**Task instructions:**
Using the data below, copy every line that contains the word "staged".

**Entries shown:**
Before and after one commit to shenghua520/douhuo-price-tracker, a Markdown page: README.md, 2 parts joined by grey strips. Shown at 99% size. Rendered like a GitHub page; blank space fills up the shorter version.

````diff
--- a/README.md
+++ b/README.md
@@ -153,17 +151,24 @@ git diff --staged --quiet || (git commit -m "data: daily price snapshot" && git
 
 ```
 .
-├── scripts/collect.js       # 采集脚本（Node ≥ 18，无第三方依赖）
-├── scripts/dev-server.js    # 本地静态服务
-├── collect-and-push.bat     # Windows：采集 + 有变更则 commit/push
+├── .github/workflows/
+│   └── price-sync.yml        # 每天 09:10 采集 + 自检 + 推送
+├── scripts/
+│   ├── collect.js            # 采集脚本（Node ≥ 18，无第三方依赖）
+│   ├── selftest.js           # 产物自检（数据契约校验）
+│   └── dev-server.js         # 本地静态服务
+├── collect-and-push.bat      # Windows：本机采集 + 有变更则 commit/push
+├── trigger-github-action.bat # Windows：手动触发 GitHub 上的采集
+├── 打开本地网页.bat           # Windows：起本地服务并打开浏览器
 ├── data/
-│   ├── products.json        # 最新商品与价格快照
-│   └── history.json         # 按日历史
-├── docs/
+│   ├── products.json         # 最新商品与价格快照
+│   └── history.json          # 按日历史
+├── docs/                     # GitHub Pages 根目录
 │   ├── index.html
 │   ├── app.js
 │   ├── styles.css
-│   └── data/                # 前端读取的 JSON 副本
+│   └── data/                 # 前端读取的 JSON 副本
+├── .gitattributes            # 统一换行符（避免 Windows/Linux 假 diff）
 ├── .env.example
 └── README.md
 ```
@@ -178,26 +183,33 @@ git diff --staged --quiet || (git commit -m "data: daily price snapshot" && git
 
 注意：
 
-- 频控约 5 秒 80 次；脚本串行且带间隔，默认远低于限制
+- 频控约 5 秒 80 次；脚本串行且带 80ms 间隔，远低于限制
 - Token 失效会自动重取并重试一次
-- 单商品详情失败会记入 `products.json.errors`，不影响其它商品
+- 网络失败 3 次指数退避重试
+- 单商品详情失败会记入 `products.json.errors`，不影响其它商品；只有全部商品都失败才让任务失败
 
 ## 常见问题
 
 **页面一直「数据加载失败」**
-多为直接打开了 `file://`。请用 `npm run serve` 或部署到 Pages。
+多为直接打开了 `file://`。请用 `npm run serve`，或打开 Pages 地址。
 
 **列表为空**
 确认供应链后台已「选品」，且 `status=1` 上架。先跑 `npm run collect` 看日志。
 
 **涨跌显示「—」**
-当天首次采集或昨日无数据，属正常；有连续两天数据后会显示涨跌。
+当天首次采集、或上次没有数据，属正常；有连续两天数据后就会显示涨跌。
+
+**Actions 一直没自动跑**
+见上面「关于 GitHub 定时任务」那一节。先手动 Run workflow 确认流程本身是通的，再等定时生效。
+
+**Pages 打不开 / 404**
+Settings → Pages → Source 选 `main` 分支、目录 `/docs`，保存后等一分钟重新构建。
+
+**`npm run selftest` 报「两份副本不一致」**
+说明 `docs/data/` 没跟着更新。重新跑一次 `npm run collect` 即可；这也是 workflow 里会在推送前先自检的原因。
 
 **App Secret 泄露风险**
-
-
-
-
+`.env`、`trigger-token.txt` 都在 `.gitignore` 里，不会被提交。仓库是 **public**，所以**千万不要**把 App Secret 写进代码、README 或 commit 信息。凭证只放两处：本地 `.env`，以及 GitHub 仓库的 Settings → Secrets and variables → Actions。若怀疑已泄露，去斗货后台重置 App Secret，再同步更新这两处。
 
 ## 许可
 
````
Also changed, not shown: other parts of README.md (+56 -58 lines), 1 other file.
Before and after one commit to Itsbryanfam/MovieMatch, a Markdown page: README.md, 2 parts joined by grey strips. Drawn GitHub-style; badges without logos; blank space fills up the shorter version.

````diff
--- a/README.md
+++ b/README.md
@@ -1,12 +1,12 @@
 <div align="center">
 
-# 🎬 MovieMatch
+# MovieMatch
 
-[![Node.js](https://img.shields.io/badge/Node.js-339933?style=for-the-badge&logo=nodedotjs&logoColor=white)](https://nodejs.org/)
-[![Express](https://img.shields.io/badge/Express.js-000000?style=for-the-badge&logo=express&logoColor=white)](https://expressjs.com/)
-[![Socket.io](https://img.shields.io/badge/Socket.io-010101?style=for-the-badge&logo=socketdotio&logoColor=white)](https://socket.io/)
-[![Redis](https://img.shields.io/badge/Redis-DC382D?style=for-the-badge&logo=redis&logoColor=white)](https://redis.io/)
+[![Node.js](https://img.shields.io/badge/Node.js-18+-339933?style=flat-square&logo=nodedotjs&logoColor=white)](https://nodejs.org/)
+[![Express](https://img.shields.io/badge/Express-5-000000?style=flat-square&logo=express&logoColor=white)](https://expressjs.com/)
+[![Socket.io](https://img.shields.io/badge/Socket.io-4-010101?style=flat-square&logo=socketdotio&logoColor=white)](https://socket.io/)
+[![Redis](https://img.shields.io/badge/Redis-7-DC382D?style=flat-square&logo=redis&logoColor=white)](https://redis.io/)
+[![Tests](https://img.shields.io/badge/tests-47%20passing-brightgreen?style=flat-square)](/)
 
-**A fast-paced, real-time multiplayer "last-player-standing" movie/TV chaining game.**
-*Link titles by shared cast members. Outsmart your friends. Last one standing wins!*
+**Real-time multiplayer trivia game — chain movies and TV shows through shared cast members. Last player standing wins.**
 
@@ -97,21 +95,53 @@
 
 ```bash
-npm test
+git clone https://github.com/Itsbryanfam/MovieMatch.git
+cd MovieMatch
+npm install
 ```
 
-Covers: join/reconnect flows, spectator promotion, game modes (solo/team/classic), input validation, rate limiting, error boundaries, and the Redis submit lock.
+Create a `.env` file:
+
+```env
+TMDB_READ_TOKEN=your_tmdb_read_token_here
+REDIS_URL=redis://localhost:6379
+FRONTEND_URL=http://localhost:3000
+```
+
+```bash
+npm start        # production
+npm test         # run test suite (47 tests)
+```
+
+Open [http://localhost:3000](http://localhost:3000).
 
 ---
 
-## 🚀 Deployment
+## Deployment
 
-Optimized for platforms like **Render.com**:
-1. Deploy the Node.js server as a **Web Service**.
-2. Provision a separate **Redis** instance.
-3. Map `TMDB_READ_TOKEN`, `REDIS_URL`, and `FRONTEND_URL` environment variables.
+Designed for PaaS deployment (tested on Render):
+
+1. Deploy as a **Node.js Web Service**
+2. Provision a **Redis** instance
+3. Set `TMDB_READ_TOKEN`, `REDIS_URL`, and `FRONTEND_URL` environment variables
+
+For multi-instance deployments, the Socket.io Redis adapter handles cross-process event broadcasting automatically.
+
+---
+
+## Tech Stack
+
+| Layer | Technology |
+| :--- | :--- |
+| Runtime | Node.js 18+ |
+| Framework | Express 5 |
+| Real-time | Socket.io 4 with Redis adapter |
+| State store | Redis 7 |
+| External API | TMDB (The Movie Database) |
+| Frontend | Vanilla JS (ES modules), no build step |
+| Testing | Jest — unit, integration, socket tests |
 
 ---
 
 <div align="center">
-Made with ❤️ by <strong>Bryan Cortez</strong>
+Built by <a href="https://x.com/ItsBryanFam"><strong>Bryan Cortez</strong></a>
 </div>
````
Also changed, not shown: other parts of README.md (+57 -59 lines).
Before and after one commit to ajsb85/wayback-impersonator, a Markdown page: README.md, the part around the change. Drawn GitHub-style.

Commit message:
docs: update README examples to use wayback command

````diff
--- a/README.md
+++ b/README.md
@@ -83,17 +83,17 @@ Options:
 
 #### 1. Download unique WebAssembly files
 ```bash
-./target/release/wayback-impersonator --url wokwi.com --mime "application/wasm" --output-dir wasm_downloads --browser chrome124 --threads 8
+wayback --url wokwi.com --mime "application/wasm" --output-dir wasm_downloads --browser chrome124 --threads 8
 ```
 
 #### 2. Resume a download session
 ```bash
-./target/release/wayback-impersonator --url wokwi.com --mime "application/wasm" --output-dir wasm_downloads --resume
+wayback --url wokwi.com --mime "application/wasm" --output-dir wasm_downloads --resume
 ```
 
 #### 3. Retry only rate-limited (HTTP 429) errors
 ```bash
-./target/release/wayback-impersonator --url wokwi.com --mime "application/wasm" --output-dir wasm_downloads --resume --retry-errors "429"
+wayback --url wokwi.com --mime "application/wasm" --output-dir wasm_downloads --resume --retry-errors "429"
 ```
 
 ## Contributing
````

**Answer to this problem:**
@@ -153,17 +151,24 @@ git diff --staged --quiet || (git commit -m "data: daily price snapshot" && git
@@ -178,26 +183,33 @@ git diff --staged --quiet || (git commit -m "data: daily price snapshot" && git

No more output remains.